Sci-Fi Novel Envisions Corporatocracy in a Climate-Changed Future
By Nexus Media, with Tal M. Klein
In Tal Klein's new novel, The Punch Escrow, humans have successfully tackled disease and climate change, but powerful corporations control everything. The book has created a stir among sci-fi fans, and there are already plans to adapt it to the big screen. In this conversation with Nexus Media, Klein shares his perspective on science, technology and the future of our species.

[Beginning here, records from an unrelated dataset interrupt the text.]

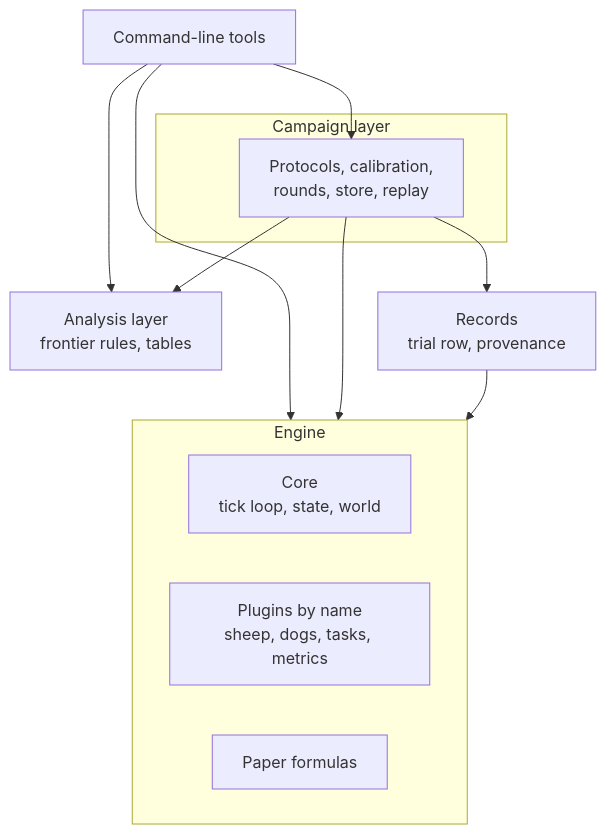
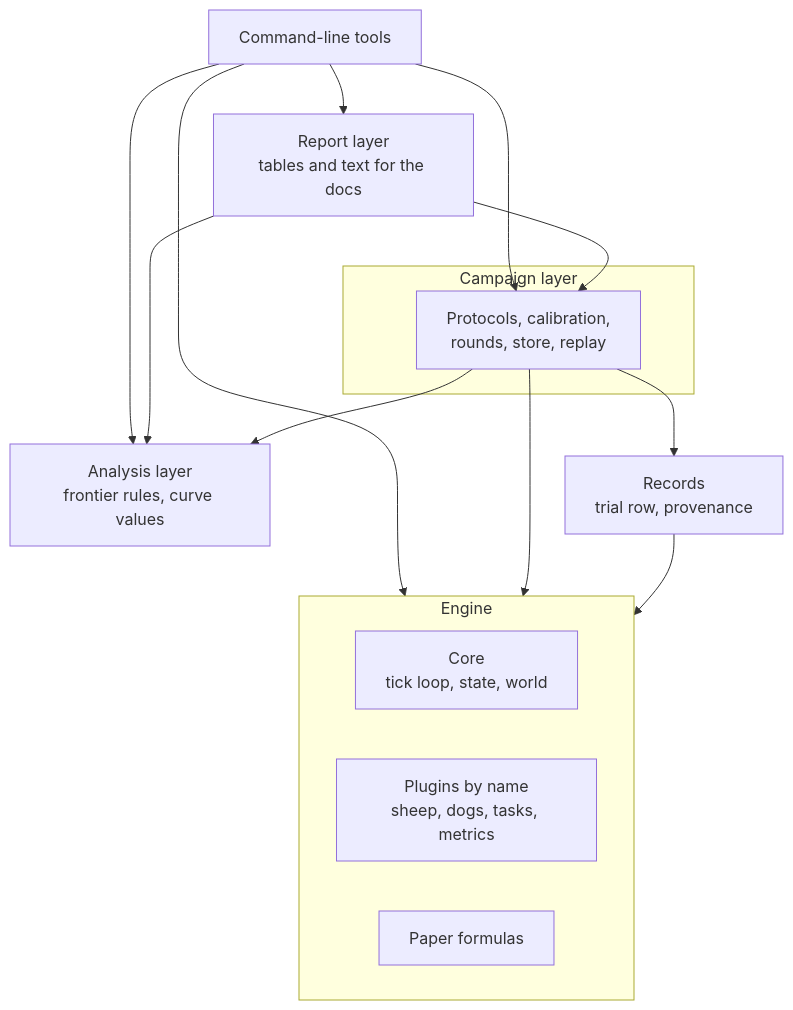
Before and after one commit to lykimq/HerdSim: the first of 3 diagrams in docs/codes/architecture.md, drawn with Mermaid. The commit also changed other lines of this file and 86 other files, not shown here.

````diff
--- a/docs/codes/architecture.md
+++ b/docs/codes/architecture.md
@@ -34,21 +33,25 @@
 ```mermaid
 flowchart TB
     tools["Command-line tools"]
+    report["Report layer<br/>tables and text for the docs"]
     subgraph run["Campaign layer"]
         campaign["Protocols, calibration,<br/>rounds, store, replay"]
     end
-    analysis["Analysis layer<br/>frontier rules, tables"]
+    analysis["Analysis layer<br/>frontier rules, curve values"]
     records["Records<br/>trial row, provenance"]
     subgraph engine["Engine"]
         core["Core<br/>tick loop, state, world"]
         plugins["Plugins by name<br/>sheep, dogs, tasks, metrics"]
         formulas["Paper formulas"]
     end
+    tools --> report
     tools --> campaign
     tools --> analysis
     tools --> engine
+    report --> campaign
+    report --> analysis
     campaign --> analysis
     campaign --> records
     campaign --> engine
     records --> engine
 ```
````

This interview has been edited for length and clarity.
What's the premise for The Punch Escrow?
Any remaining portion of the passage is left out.